## YOUR INSTRUCTIONS
Find each line of the entries with the string "only", please, and copy it.

⁂

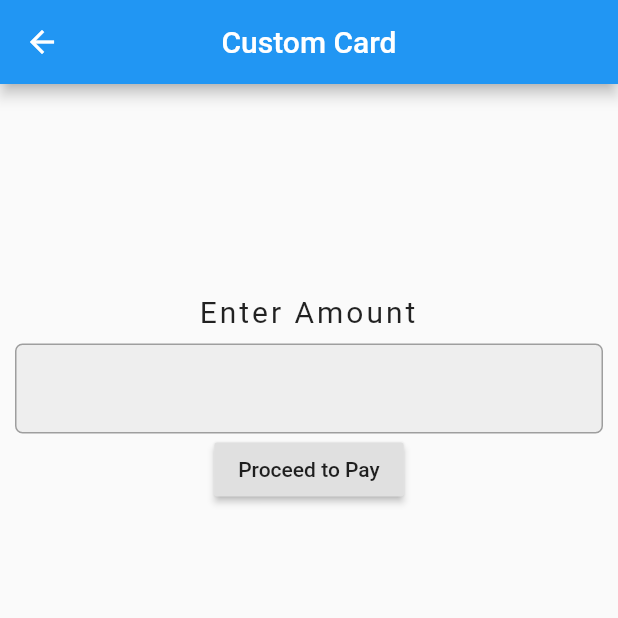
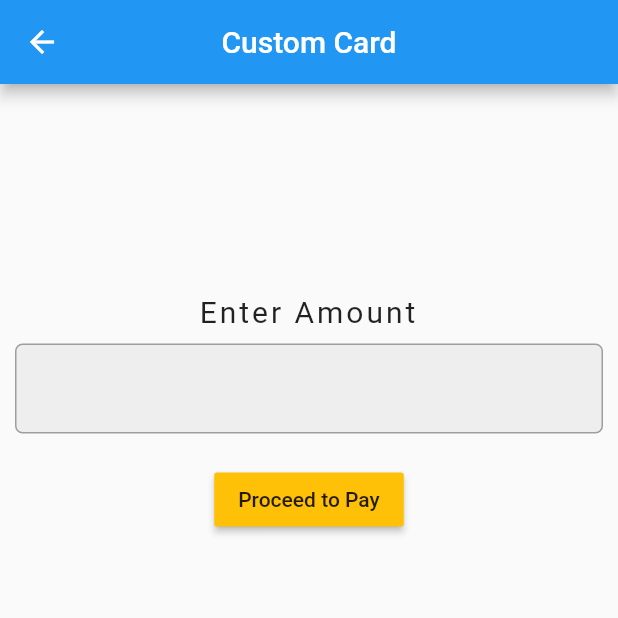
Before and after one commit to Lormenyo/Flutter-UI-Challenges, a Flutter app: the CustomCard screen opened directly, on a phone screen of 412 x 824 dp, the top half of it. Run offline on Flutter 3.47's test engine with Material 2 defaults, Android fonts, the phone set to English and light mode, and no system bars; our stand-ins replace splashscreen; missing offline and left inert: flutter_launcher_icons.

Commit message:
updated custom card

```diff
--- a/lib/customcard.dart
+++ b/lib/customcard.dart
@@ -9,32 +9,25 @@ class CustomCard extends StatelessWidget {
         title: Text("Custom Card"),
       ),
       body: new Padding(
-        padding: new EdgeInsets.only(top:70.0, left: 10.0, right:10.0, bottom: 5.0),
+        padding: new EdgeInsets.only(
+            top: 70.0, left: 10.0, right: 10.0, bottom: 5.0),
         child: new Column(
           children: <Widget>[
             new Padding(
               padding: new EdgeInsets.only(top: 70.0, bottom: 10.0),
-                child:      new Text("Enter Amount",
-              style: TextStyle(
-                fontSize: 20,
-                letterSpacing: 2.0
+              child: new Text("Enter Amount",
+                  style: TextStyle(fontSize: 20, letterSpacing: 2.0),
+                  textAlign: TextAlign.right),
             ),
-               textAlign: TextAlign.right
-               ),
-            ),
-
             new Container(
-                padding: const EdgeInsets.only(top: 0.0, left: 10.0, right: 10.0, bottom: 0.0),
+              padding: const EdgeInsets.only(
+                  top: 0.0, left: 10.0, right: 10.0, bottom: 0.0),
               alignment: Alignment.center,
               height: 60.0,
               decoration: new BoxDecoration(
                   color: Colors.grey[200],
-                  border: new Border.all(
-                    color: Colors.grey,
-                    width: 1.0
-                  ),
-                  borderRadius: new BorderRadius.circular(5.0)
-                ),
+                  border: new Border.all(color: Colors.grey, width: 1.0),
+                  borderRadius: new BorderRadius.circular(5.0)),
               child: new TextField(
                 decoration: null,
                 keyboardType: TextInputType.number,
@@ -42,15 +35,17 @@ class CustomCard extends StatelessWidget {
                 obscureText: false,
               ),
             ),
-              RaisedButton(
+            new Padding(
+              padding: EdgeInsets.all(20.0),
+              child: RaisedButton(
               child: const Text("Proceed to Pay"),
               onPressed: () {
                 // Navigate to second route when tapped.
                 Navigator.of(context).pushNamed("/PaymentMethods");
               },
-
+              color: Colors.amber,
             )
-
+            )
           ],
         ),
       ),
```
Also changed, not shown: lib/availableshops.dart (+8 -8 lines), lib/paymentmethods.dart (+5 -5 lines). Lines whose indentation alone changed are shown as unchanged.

⁂

## RESULT OF THE TASK
-        padding: new EdgeInsets.only(top:70.0, left: 10.0, right:10.0, bottom: 5.0),
+        padding: new EdgeInsets.only(
               padding: new EdgeInsets.only(top: 70.0, bottom: 10.0),
-                padding: const EdgeInsets.only(top: 0.0, left: 10.0, right: 10.0, bottom: 0.0),
+              padding: const EdgeInsets.only(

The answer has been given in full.